▶ Data supplied
----

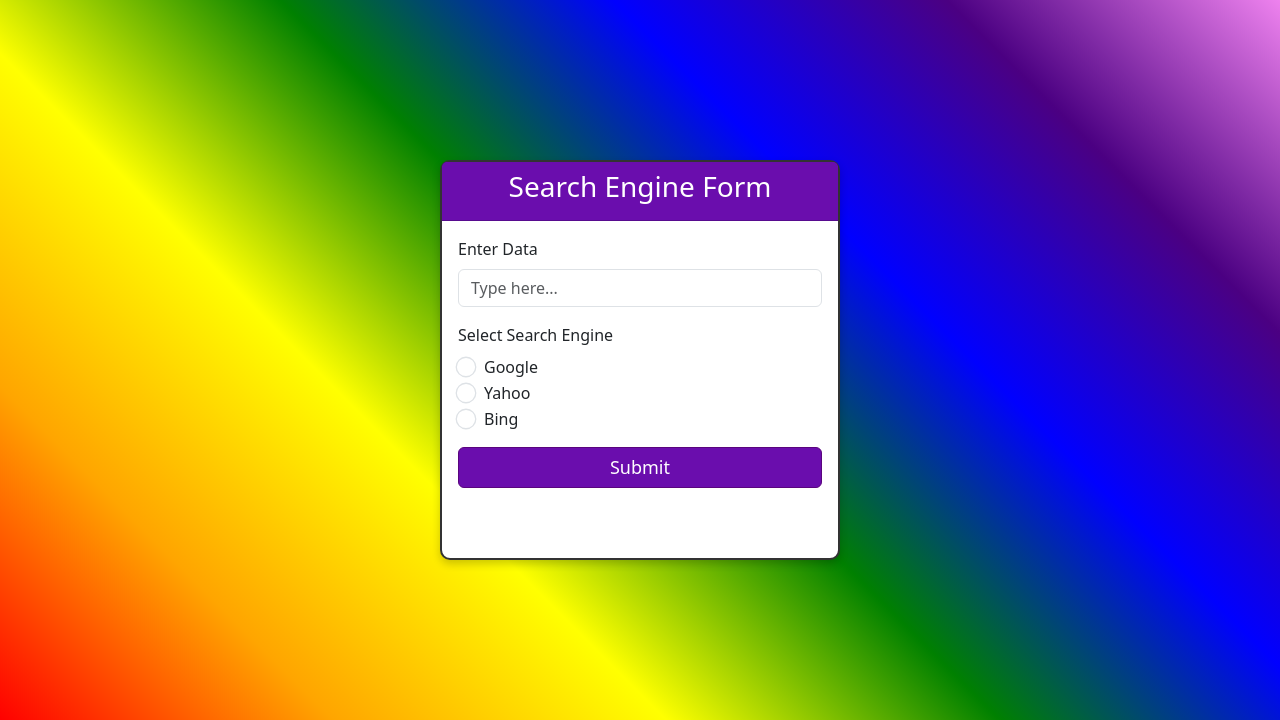
Repository: Prasad-R-Patil/WebBaseJava
Page: SearchEngien/src/main/webapp/index.html
These files come from the project's save history. The page is drawn as it stood at one moment and after the next save; the edit follows.
The browser window is 1280 px wide. The pictures show the whole page.

Above is the page before, as saved 2025-05-15 11:53:25.

After the next save:
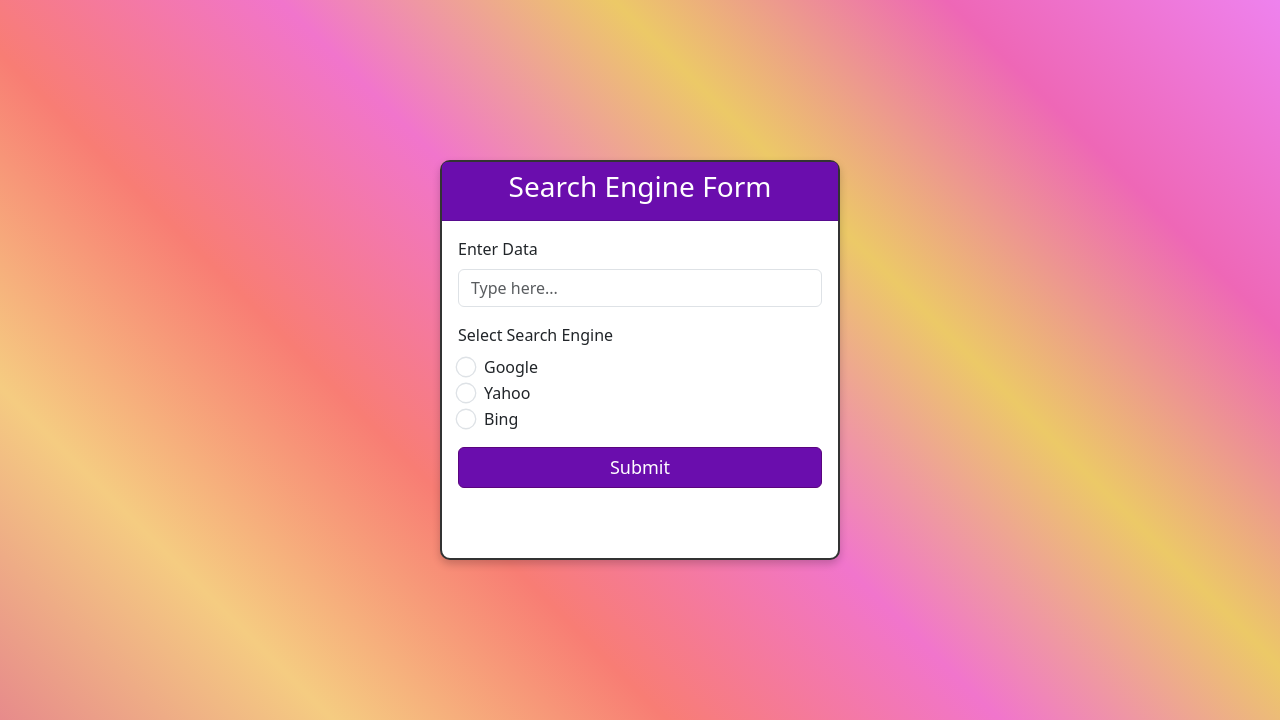
Saved 114 s later.
--- a/SearchEngien/src/main/webapp/index.html
+++ b/SearchEngien/src/main/webapp/index.html
@@ -8,7 +8,7 @@
     <link href="https://cdn.jsdelivr.net/npm/bootstrap@5.3.0/dist/css/bootstrap.min.css" rel="stylesheet">
     <style>
         body {
-          background: linear-gradient(45deg, red, orange, yellow, green, blue, indigo, violet);
+          background: linear-gradient(45deg, rgb(231, 139, 139), rgb(245, 204, 129), rgb(248, 125, 116), rgb(241, 117, 204), rgb(236, 201, 103), rgb(238, 103, 182), violet);
 
             display: flex;
             justify-content: center;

----

▶ Goal of the exercise
Filter the material above down to the lines that hold the word "SearchEngien".

▶ Answer for the task
Page: SearchEngien/src/main/webapp/index.html
--- a/SearchEngien/src/main/webapp/index.html
+++ b/SearchEngien/src/main/webapp/index.html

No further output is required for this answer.